## Aim of the task
Copy out the data in full and exactly, passing over the pictures.

──────────

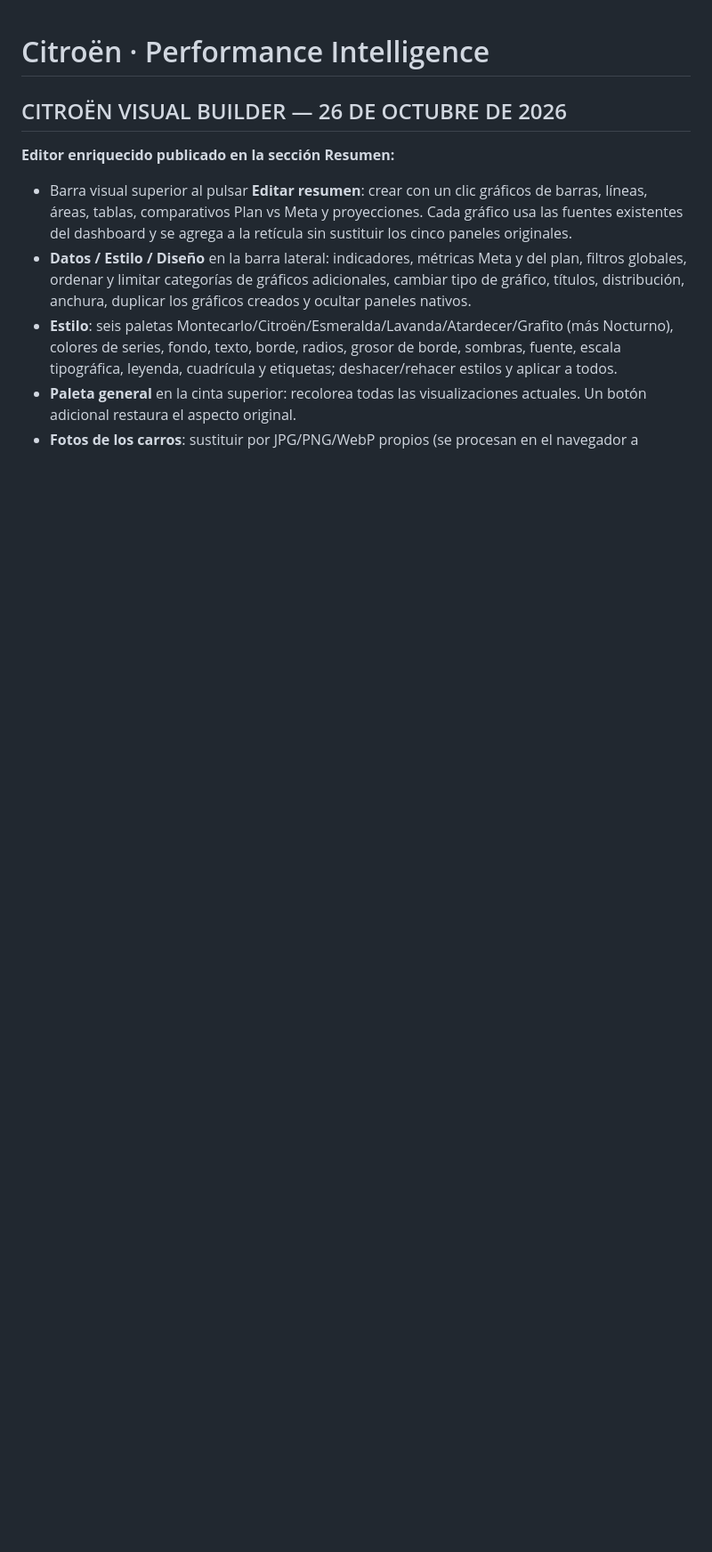
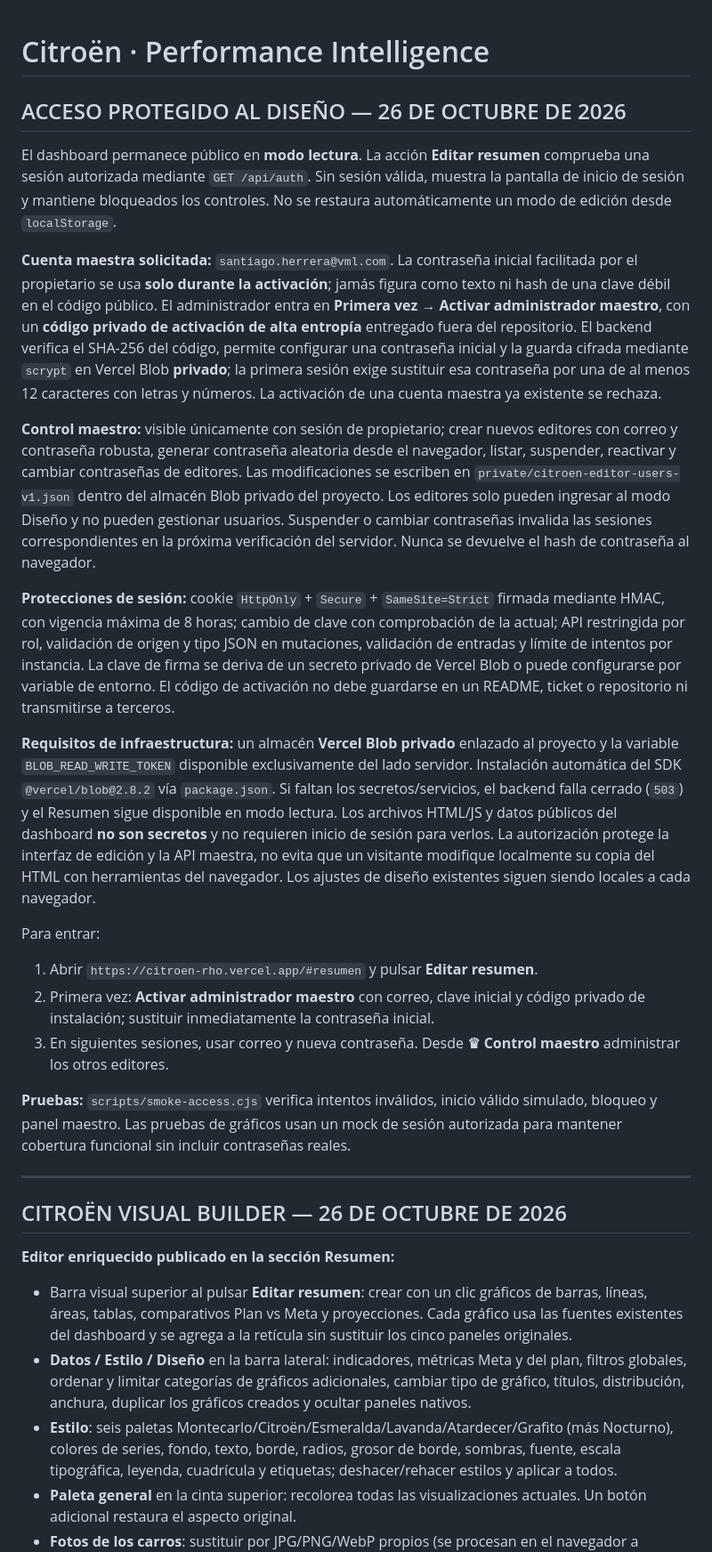
Before and after one commit to santiagoherrera1886-ai/citroen, a Markdown page: README.md, the part around the change. Shown at 89% size. Rendered like a GitHub page; blank space fills up the shorter version.

Commit message:
Document private owner activation, session authorization, Vercel Blob master accounts and editor login workflow

```diff
--- a/README.md
+++ b/README.md
@@ -1,4 +1,26 @@
 # Citroën · Performance Intelligence
+
+## ACCESO PROTEGIDO AL DISEÑO — 26 DE OCTUBRE DE 2026
+
+El dashboard permanece público en **modo lectura**. La acción **Editar resumen** comprueba una sesión autorizada mediante `GET /api/auth`. Sin sesión válida, muestra la pantalla de inicio de sesión y mantiene bloqueados los controles. No se restaura automáticamente un modo de edición desde `localStorage`.
+
+**Cuenta maestra solicitada:** `santiago.herrera@vml.com`. La contraseña inicial facilitada por el propietario se usa **solo durante la activación**; jamás figura como texto ni hash de una clave débil en el código público. El administrador entra en **Primera vez → Activar administrador maestro**, con un **código privado de activación de alta entropía** entregado fuera del repositorio. El backend verifica el SHA-256 del código, permite configurar una contraseña inicial y la guarda cifrada mediante `scrypt` en Vercel Blob **privado**; la primera sesión exige sustituir esa contraseña por una de al menos 12 caracteres con letras y números. La activación de una cuenta maestra ya existente se rechaza.
+
+**Control maestro:** visible únicamente con sesión de propietario; crear nuevos editores con correo y contraseña robusta, generar contraseña aleatoria desde el navegador, listar, suspender, reactivar y cambiar contraseñas de editores. Las modificaciones se escriben en `private/citroen-editor-users-v1.json` dentro del almacén Blob privado del proyecto. Los editores solo pueden ingresar al modo Diseño y no pueden gestionar usuarios. Suspender o cambiar contraseñas invalida las sesiones correspondientes en la próxima verificación del servidor. Nunca se devuelve el hash de contraseña al navegador.
+
+**Protecciones de sesión:** cookie `HttpOnly` + `Secure` + `SameSite=Strict` firmada mediante HMAC, con vigencia máxima de 8 horas; cambio de clave con comprobación de la actual; API restringida por rol, validación de origen y tipo JSON en mutaciones, validación de entradas y límite de intentos por instancia. La clave de firma se deriva de un secreto privado de Vercel Blob o puede configurarse por variable de entorno. El código de activación no debe guardarse en un README, ticket o repositorio ni transmitirse a terceros.
+
+**Requisitos de infraestructura:** un almacén **Vercel Blob privado** enlazado al proyecto y la variable `BLOB_READ_WRITE_TOKEN` disponible exclusivamente del lado servidor. Instalación automática del SDK `@vercel/blob@2.8.2` vía `package.json`. Si faltan los secretos/servicios, el backend falla cerrado (`503`) y el Resumen sigue disponible en modo lectura. Los archivos HTML/JS y datos públicos del dashboard **no son secretos** y no requieren inicio de sesión para verlos. La autorización protege la interfaz de edición y la API maestra, no evita que un visitante modifique localmente su copia del HTML con herramientas del navegador. Los ajustes de diseño existentes siguen siendo locales a cada navegador.
+
+Para entrar:
+1. Abrir `https://citroen-rho.vercel.app/#resumen` y pulsar **Editar resumen**.
+2. Primera vez: **Activar administrador maestro** con correo, clave inicial y código privado de instalación; sustituir inmediatamente la contraseña inicial.
+3. En siguientes sesiones, usar correo y nueva contraseña. Desde **♛ Control maestro** administrar los otros editores.
+
+**Pruebas:** `scripts/smoke-access.cjs` verifica intentos inválidos, inicio válido simulado, bloqueo y panel maestro. Las pruebas de gráficos usan un mock de sesión autorizada para mantener cobertura funcional sin incluir contraseñas reales.
+
+---
+
 
 ## CITROËN VISUAL BUILDER — 26 DE OCTUBRE DE 2026
 
```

──────────

## Written response
Before and after one commit to santiagoherrera1886-ai/citroen, a Markdown page: README.md, the part around the change. Shown at 89% size. Rendered like a GitHub page; blank space fills up the shorter version.

Commit message:
Document private owner activation, session authorization, Vercel Blob master accounts and editor login workflow

```diff
--- a/README.md
+++ b/README.md
@@ -1,4 +1,26 @@
 # Citroën · Performance Intelligence
+
+## ACCESO PROTEGIDO AL DISEÑO — 26 DE OCTUBRE DE 2026
+
+El dashboard permanece público en **modo lectura**. La acción **Editar resumen** comprueba una sesión autorizada mediante `GET /api/auth`. Sin sesión válida, muestra la pantalla de inicio de sesión y mantiene bloqueados los controles. No se restaura automáticamente un modo de edición desde `localStorage`.
+
+**Cuenta maestra solicitada:** `santiago.herrera@vml.com`. La contraseña inicial facilitada por el propietario se usa **solo durante la activación**; jamás figura como texto ni hash de una clave débil en el código público. El administrador entra en **Primera vez → Activar administrador maestro**, con un **código privado de activación de alta entropía** entregado fuera del repositorio. El backend verifica el SHA-256 del código, permite configurar una contraseña inicial y la guarda cifrada mediante `scrypt` en Vercel Blob **privado**; la primera sesión exige sustituir esa contraseña por una de al menos 12 caracteres con letras y números. La activación de una cuenta maestra ya existente se rechaza.
+
+**Control maestro:** visible únicamente con sesión de propietario; crear nuevos editores con correo y contraseña robusta, generar contraseña aleatoria desde el navegador, listar, suspender, reactivar y cambiar contraseñas de editores. Las modificaciones se escriben en `private/citroen-editor-users-v1.json` dentro del almacén Blob privado del proyecto. Los editores solo pueden ingresar al modo Diseño y no pueden gestionar usuarios. Suspender o cambiar contraseñas invalida las sesiones correspondientes en la próxima verificación del servidor. Nunca se devuelve el hash de contraseña al navegador.
+
+**Protecciones de sesión:** cookie `HttpOnly` + `Secure` + `SameSite=Strict` firmada mediante HMAC, con vigencia máxima de 8 horas; cambio de clave con comprobación de la actual; API restringida por rol, validación de origen y tipo JSON en mutaciones, validación de entradas y límite de intentos por instancia. La clave de firma se deriva de un secreto privado de Vercel Blob o puede configurarse por variable de entorno. El código de activación no debe guardarse en un README, ticket o repositorio ni transmitirse a terceros.
+
+**Requisitos de infraestructura:** un almacén **Vercel Blob privado** enlazado al proyecto y la variable `BLOB_READ_WRITE_TOKEN` disponible exclusivamente del lado servidor. Instalación automática del SDK `@vercel/blob@2.8.2` vía `package.json`. Si faltan los secretos/servicios, el backend falla cerrado (`503`) y el Resumen sigue disponible en modo lectura. Los archivos HTML/JS y datos públicos del dashboard **no son secretos** y no requieren inicio de sesión para verlos. La autorización protege la interfaz de edición y la API maestra, no evita que un visitante modifique localmente su copia del HTML con herramientas del navegador. Los ajustes de diseño existentes siguen siendo locales a cada navegador.
+
+Para entrar:
+1. Abrir `https://citroen-rho.vercel.app/#resumen` y pulsar **Editar resumen**.
+2. Primera vez: **Activar administrador maestro** con correo, clave inicial y código privado de instalación; sustituir inmediatamente la contraseña inicial.
+3. En siguientes sesiones, usar correo y nueva contraseña. Desde **♛ Control maestro** administrar los otros editores.
+
+**Pruebas:** `scripts/smoke-access.cjs` verifica intentos inválidos, inicio válido simulado, bloqueo y panel maestro. Las pruebas de gráficos usan un mock de sesión autorizada para mantener cobertura funcional sin incluir contraseñas reales.
+
+---
+
 
 ## CITROËN VISUAL BUILDER — 26 DE OCTUBRE DE 2026
 
```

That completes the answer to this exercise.